**Task item:**
Please write out all of the entries without altering anything.

**Available records:**
================================

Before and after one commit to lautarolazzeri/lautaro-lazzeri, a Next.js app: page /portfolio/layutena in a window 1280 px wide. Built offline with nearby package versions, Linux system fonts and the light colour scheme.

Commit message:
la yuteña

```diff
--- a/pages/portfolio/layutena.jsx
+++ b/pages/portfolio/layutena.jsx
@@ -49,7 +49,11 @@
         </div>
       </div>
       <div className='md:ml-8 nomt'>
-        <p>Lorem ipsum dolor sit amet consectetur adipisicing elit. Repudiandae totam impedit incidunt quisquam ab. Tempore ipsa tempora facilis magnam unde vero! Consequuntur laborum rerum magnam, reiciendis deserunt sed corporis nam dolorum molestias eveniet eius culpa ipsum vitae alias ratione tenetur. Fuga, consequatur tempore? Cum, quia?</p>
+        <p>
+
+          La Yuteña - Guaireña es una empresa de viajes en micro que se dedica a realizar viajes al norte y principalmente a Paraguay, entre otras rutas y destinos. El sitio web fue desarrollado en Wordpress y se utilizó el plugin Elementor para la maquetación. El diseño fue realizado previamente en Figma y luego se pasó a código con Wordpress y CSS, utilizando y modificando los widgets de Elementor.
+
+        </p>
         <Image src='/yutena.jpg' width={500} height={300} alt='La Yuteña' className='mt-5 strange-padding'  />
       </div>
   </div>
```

================================

**Written response:**
Before and after one commit to lautarolazzeri/lautaro-lazzeri, a Next.js app: page /portfolio/layutena in a window 1280 px wide. Built offline with nearby package versions, Linux system fonts and the light colour scheme.

Commit message:
la yuteña

```diff
--- a/pages/portfolio/layutena.jsx
+++ b/pages/portfolio/layutena.jsx
@@ -49,7 +49,11 @@
         </div>
       </div>
       <div className='md:ml-8 nomt'>
-        <p>Lorem ipsum dolor sit amet consectetur adipisicing elit. Repudiandae totam impedit incidunt quisquam ab. Tempore ipsa tempora facilis magnam unde vero! Consequuntur laborum rerum magnam, reiciendis deserunt sed corporis nam dolorum molestias eveniet eius culpa ipsum vitae alias ratione tenetur. Fuga, consequatur tempore? Cum, quia?</p>
+        <p>
+
+          La Yuteña - Guaireña es una empresa de viajes en micro que se dedica a realizar viajes al norte y principalmente a Paraguay, entre otras rutas y destinos. El sitio web fue desarrollado en Wordpress y se utilizó el plugin Elementor para la maquetación. El diseño fue realizado previamente en Figma y luego se pasó a código con Wordpress y CSS, utilizando y modificando los widgets de Elementor.
+
+        </p>
         <Image src='/yutena.jpg' width={500} height={300} alt='La Yuteña' className='mt-5 strange-padding'  />
       </div>
   </div>
```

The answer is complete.